- What Quality by Design (QbD) is and how it applies to HPLC methods
- A review of basic HPLC theory as it applies to method development
- The makeup of HPLC columns including the support material and the bonded phase
- The role of solvents in the separation
- How the column plate number, selectivity, and retention can be used in a logical way to solve even the
toughest separation problems.
- How to use mobile phase solvents, pH, temperature, chemistry, and other variables to pull apart
difficult-to-separate peak pairs.
- How gradient elution works and how to remove the mystery of optimizing gradients.
- How a scouting gradient can be used to speed the development of both isocratic and gradient methods.
- How to use a simple spreadsheet calculator to move from the scouting run to the next step in method
- How computer-assisted method development tools can leverage a small amount of data into a large amount of information about a separation
- How to take advantage of a publicly available internet database to identify equivalent and orthogonal columns
- When standard reversed-phase techniques don’t work, how to choose mixed-mode, ion-pairing, normal phase, HILIC, chiral, or other chromatographic modes
- What’s the same and different when comparing HPLC and UHPLC
- What to look for when validating a method
Presenter: John Dolan

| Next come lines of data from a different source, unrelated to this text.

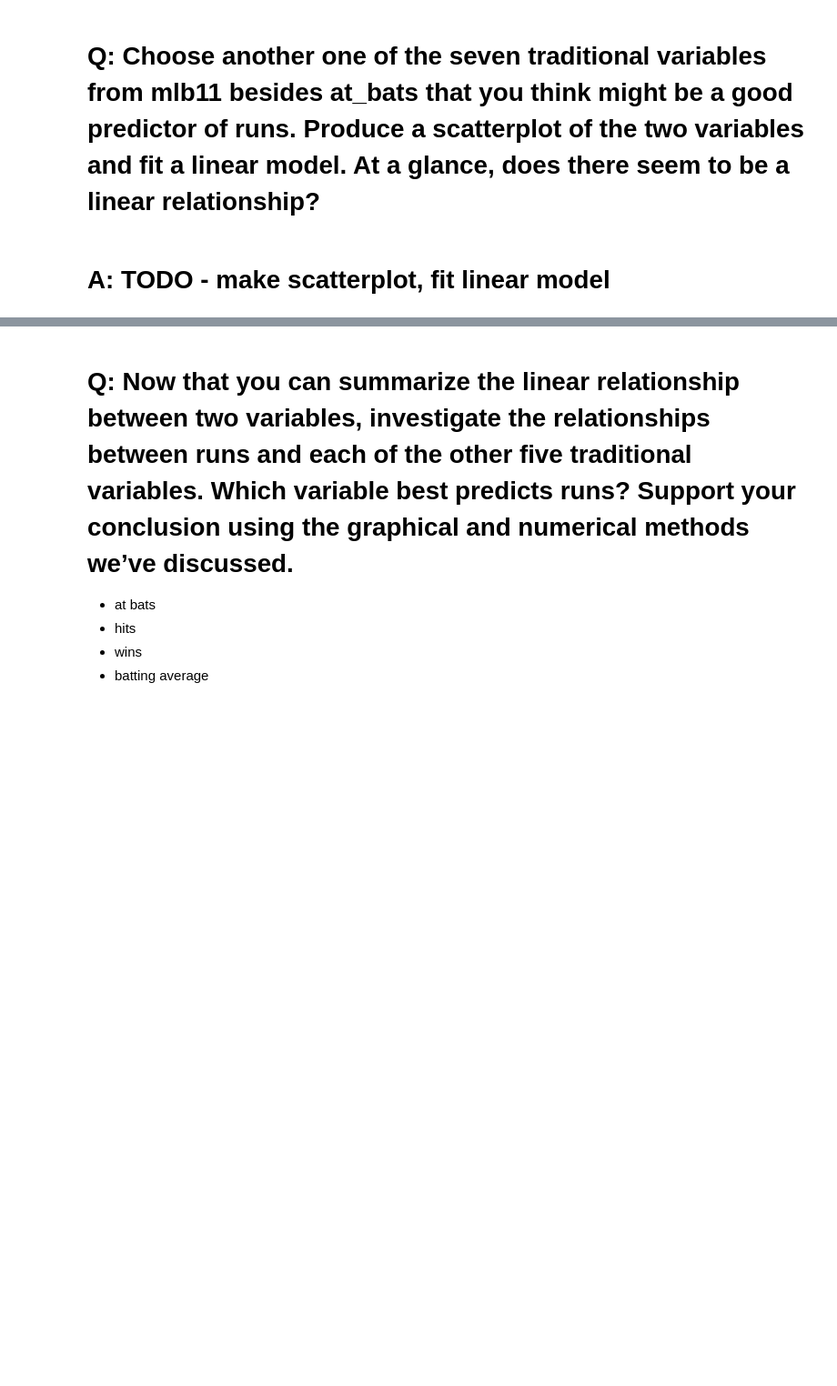
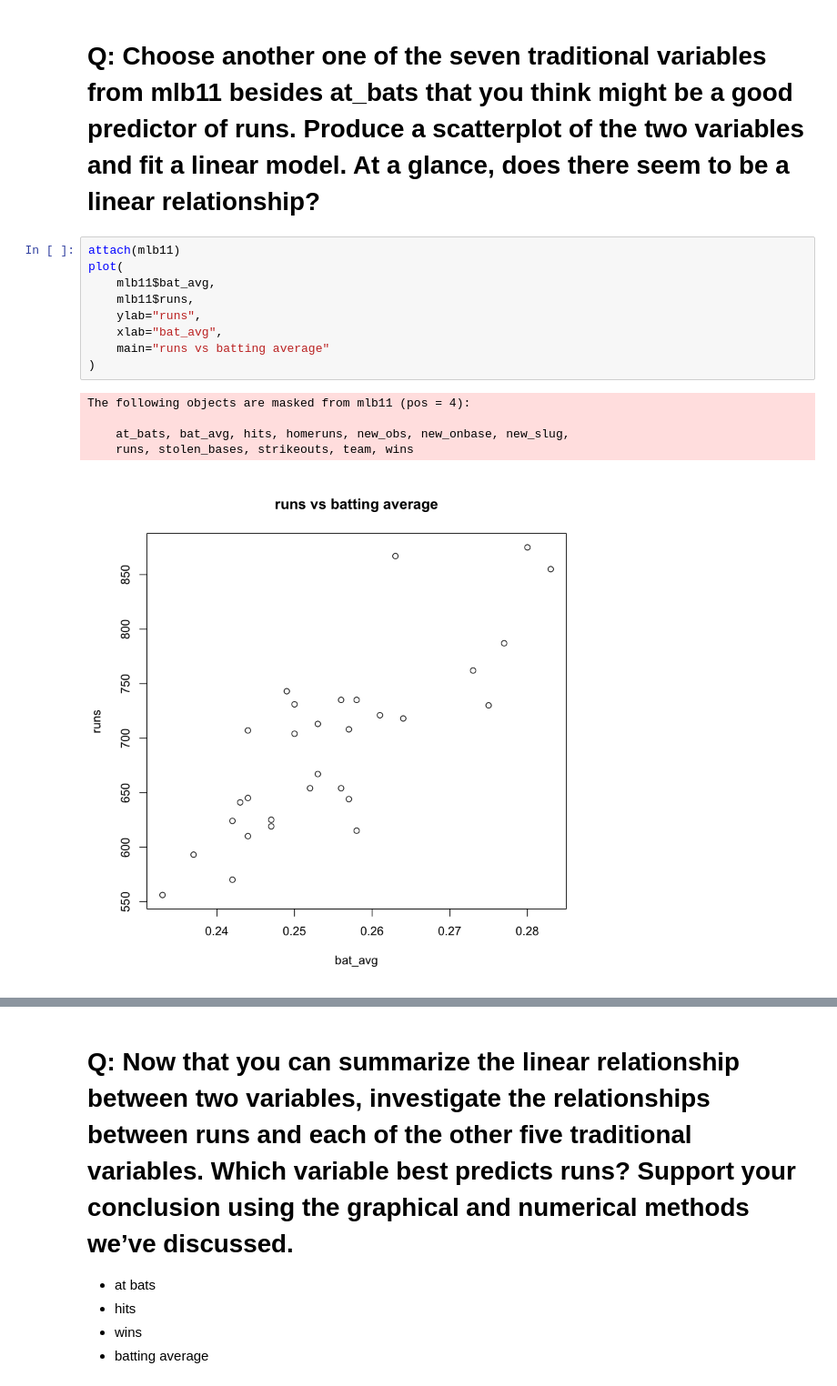
Before and after one commit to elliottevers/statistics, a Jupyter notebook: labs/module_3/week_2/simple_regression.ipynb, the cells around one changed output, grey strips where cells are left out. Shown: that part at 91% size. Drawn from its saved outputs; the diff is of its cells as text; blank space fills up the shorter version.

Commit message:
finished simple linear regression

```diff
--- a/labs/module_3/week_2/simple_regression.ipynb
+++ b/labs/module_3/week_2/simple_regression.ipynb
@@ -264,5 +250,18 @@ ggplot(data = m1, aes(sample = .resid)) +
 # A: true
 # %% [markdown]
 # Q: Choose another one of the seven traditional variables from mlb11 besides at_bats that you think might be a good predictor of runs. Produce a scatterplot of the two variables and fit a linear model. At a glance, does there seem to be a linear relationship?
-# %% [markdown]
-# A: TODO - make scatterplot, fit linear model
+# %%
+attach(mlb11)
+plot(
+    mlb11$bat_avg,
+    mlb11$runs,
+    ylab="runs",
+    xlab="bat_avg",
+    main="runs vs batting average"
+)
+# %% [output]
+The following objects are masked from mlb11 (pos = 4):
+
+    at_bats, bat_avg, hits, homeruns, new_obs, new_onbase, new_slug,
+    runs, stolen_bases, strikeouts, team, wins
+[figure, added]
```
Also changed, not shown: parts of 14 cells of this notebook, 1 other file.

John Dolan is considered to be the one of the world’s experts in HPLC. He has written more than 300 user-oriented articles on HPLC troubleshooting over the last 30 years in addition to more than 100 peer-reviewed technical articles on HPLC and related techniques. His three books (co-authored with Lloyd Snyder), Troubleshooting HPLC Systems, Introduction to Modern Liquid Chromatography (3rd edn), and High-Performance Gradient Elution, are standard references on thousands of desks around the world. He has taught HPLC training classes around the world to more than 10,000 students.